State the number of lines in the following data that include the word "Subscribe", with no other text.
___
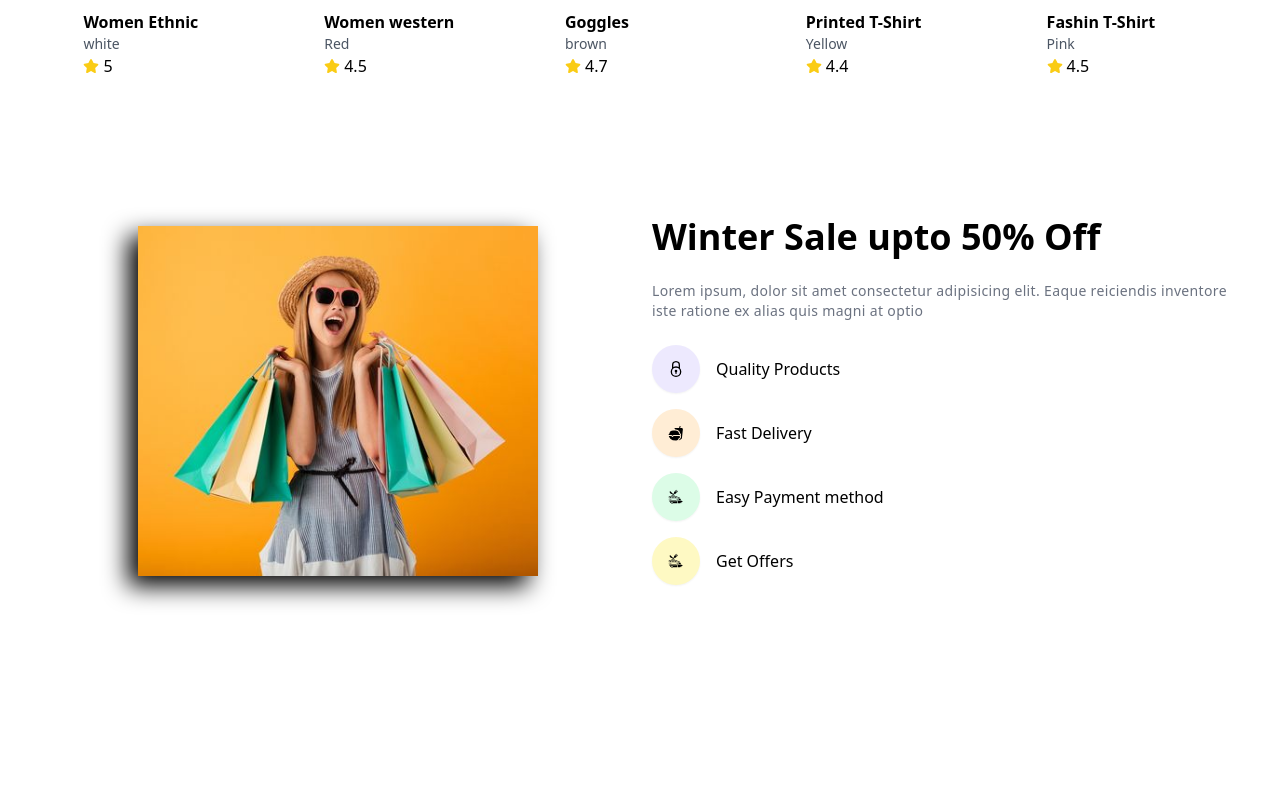
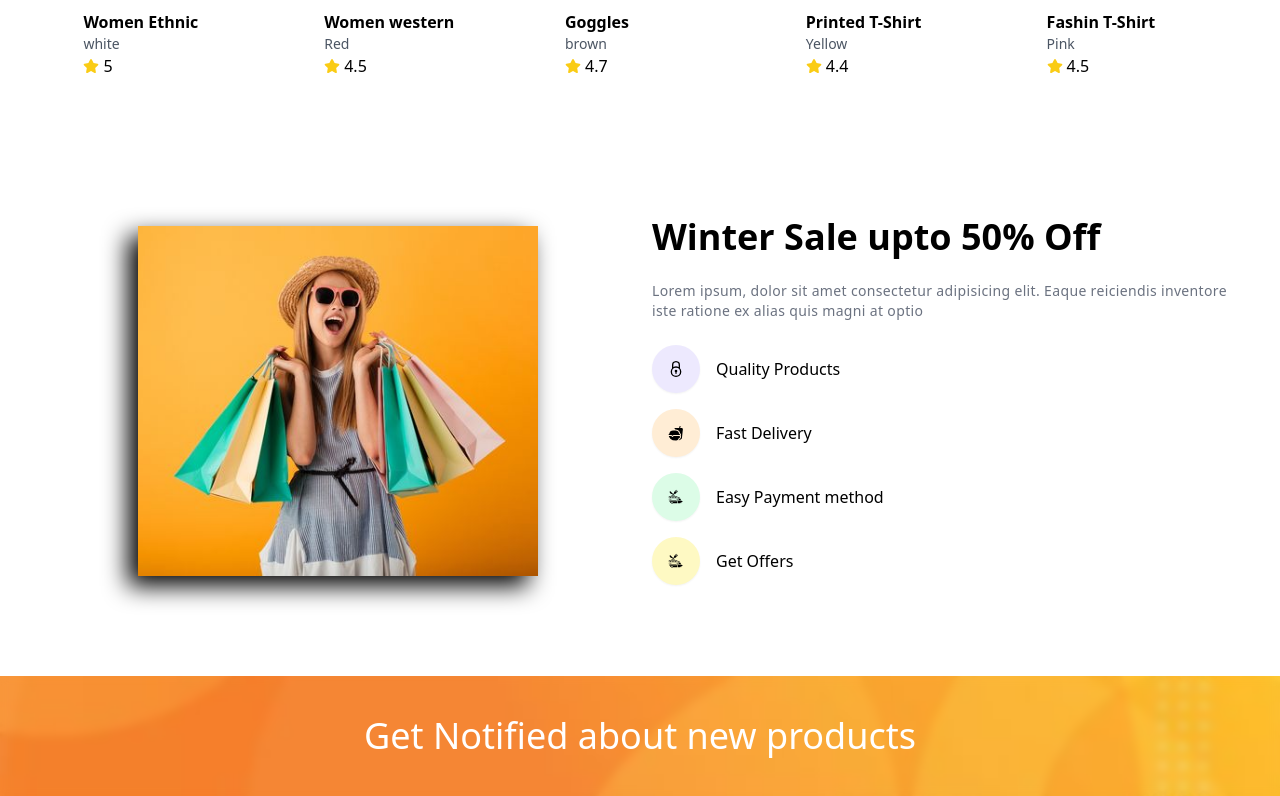
Before and after one commit to GaromaMakure/Ecommerce-website, a React (Vite) app: page / in a window 1280 px wide. Shown: the part 1556-2352 px from the top of the page. Before the commit the page ends 2232 px from the top, so only its background shows below. Built offline with nearby package versions, Linux system fonts and the light colour scheme.

Commit message:
updating the src folder ~

```diff
--- a/src/App.jsx
+++ b/src/App.jsx
@@ -6,6 +6,7 @@
 import "aos/dist/aos.css";
 import TopProducts from "./components/TopProducts/TopProducts";
 import Banner from "./components/Banner/Banner";
+import Subscribe from "./components/Subscribe/Subscribe";
 
 const App = () => {
   React.useEffect(() => {
@@ -25,6 +26,7 @@
       <TopProducts />
       <Products />
       <Banner />
+      <Subscribe />
     </div>
   );
 };
--- /dev/null
+++ b/src/components/Subscribe/Subscribe.jsx
@@ -0,0 +1,31 @@
+import React from "react";
+import Banner from "../../assets/website/orange-pattern.jpg";
+
+const BannerImg = {
+  backgroundImage: `url(${Banner})`,
+  backgroundPosition: "center",
+  backgroundRepeat: "no-repeat",
+  backgroundSize: "cover",
+  height: "100",
+  width: "100",
+};
+
+const Subscribe = () => {
+  return (
+    <div
+      data-aos="zoom-in"
+      className="bg-gray-100 dark:bg-gray-800 text-white"
+      style={BannerImg}
+    >
+      <div className="container backdrop-blur-sm py-10 ">
+        <div>
+          <h1 className="text-2xl !text-center sm:text-left sm:text-4xl font-sem">
+            Get Notified about new products
+          </h1>
+        </div>
+      </div>
+    </div>
+  );
+};
+
+export default Subscribe;
```
Also changed, not shown: src/assets/website/orange-pattern.jpg (added).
___
REPLY: 5